In addition to the theater, Garduño loved baseball and shared his passion for food, recommending places for tacos and seafood in Baja California. He leaves two children – Marina at 14 and Daniel at 26.
“For people who knew Ray, the first thing that comes to mind is that he was a family man who loved his children and parents deeply,” Bonilla said. “They were his priority.”
Garduño sold printer paper in Mexico City in the 1990s before moving to Tijuana. Once there, he directed several plays written by Enrique Olmos, a playwright living in the state of Hidalgo. Olmos said Garduño had become “one of the most important directors in the country”.
Olmos said Garduño loved going to bars, nightlife and the Mexican football club Cruz Azul. “No one knew Tijuana like him,” he added. “A good man, a good father, a good friend and always restless. That’s how I remember it. “
In professional circles, Gonzalez was known as Paco Mufote, but independent director Jose Paredes knew him better by another nickname: Pakovic, a merger of Paco and the surname of Argentine Mexican guitarist Alejandro Markovic.
Paredes met Gonzalez when he was 10 and Gonzalez was about 19. Back in the 1990s, Gonzalez would visit Paredes’ family home in Tijuana for jam sessions with his older brothers, who played keyboards and drums.
“My house was then where [the musicians would] everyone meets, “Paredes told The Times. “They were older than me, but Paco was one of the few who actually talked to me when I was a child, and he was very kind.”
Paredes, a rare non-musical member of the family who is more interested in movies, accidentally crosses paths with Gonzalez years later. At the time, Paredes was directing short films and Gonzalez was starting his acting career. Paredes was surprised. He always thought of Gonzalez as a musician. He soon learned that Gonzalez was also a remarkably flexible actor.
“He was like a chameleon,” Paredes said. “He can play any role.”
However, Gonzalez’s love for music has never disappeared.
In Paredes’ 2022 film, Contratiempo, Gonzalez portrays a musician similar to him. While shooting the film in 2020, Paredes said that a song was stuck on the set. Just when he finally stopped thinking about it, Gonzalez started playing his guitar tune, smiling at him.
“Once he smiles, it’s over,” said actor Jose Jenke, who co-starred with Gonzalez in Contratiempo.
“You see the heart right there. … It is a light that passes. ”
At the end of the private screening of “Contratiempo”, Gonzalez with a guitar in his hand – shouted in full force: “Thank you all!

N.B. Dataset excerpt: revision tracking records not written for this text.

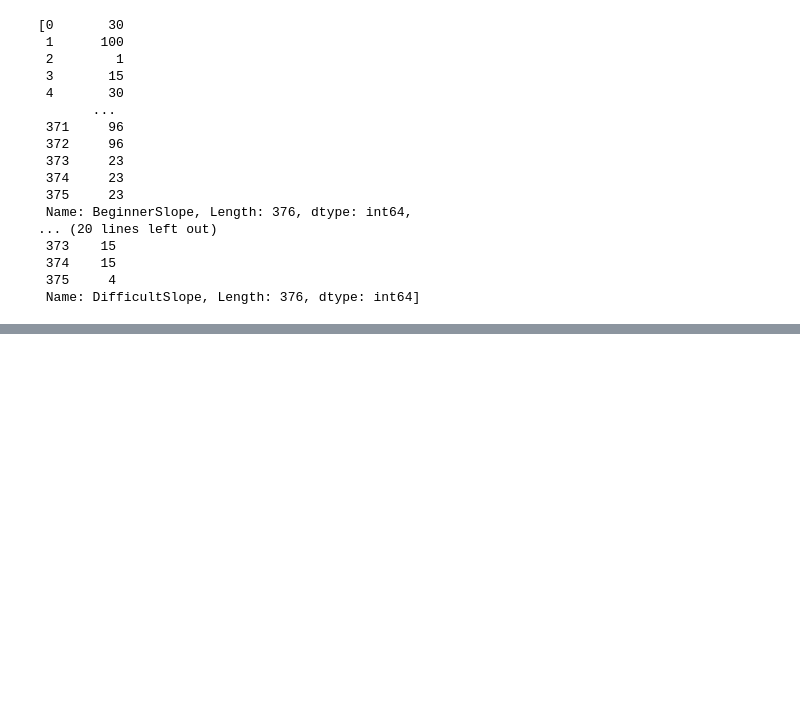
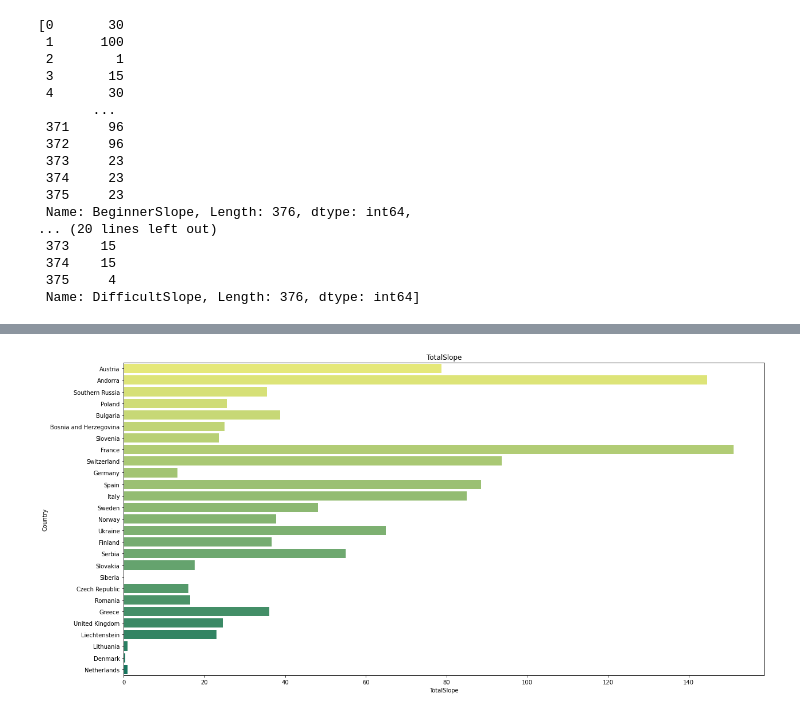
Before and after one commit to Pczo31/Ski-Resorts-Recommandation-system, a Jupyter notebook: Untitled.ipynb, the cells around one changed output, grey strips where cells are left out. Cells and saved outputs as stored; diff of their text form; code cells hidden in the pictures; blank space fills up the shorter version.

```diff
--- a/Untitled.ipynb
+++ b/Untitled.ipynb
@@ -133,0 +162,9 @@ plt.show()
+# %%
+plt.figure(figsize=(20,10))
+sns.barplot(y="Country", x="TotalSlope" ,data=ski_resorts, palette="summer_r", ci = None)
+plt.xlabel('TotalSlope')
+plt.ylabel('Country')
+plt.title('TotalSlope', loc='Center', fontsize=12)
+plt.show()
+# %% [output]
+[figure, added]
```
Also changed, not shown: parts of 49 cells of this notebook, 1 other file.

It was a great project, but I have to go! ‘ … and it just ran out, ”Paredes recalls.
Gonzalez was constantly on the move, said Paredes, whose last communication with his longtime friend was not a text message but an audio one. Gonzalez usually chooses audio instead of text, “because he was always driving somewhere or walking somewhere.”
“I don’t think anything was a hobby for him,” Paredes said. “It was a way of life. … He was always doing something. He didn’t stop. “
Although he has known him for a much shorter period of time, Jenke immediately recognized Gonzalez as a “rock star” – not because of his guitar skills, but because of his commitment to spreading his love of the arts to young people in Mexico.
After working with him on Contratiempo, Gonzalez planned to teach guitar and acting lessons for the non-profit organization Yenque, Arts for a Better Tomorrow, which has partnered with orphanages in Tijuana to heal through art.
“I never knew Paco’s real name,” Jenke said. “It’s not like he’s been a long, longtime friend … but it just shows you the influence that someone who is good can have – someone who has great intentions, someone who has a good heart. And I don’t meet many of them. “
Gonzalez survived his parents.
“He was an actor with different dimensions,” said Jenke. “He will play a killer … and in a moment he can just turn him around and he can play someone you trust and with whom you would leave your children. … This is a great actor. ”
Miller reported from Mexico City, Carras from Los Angeles.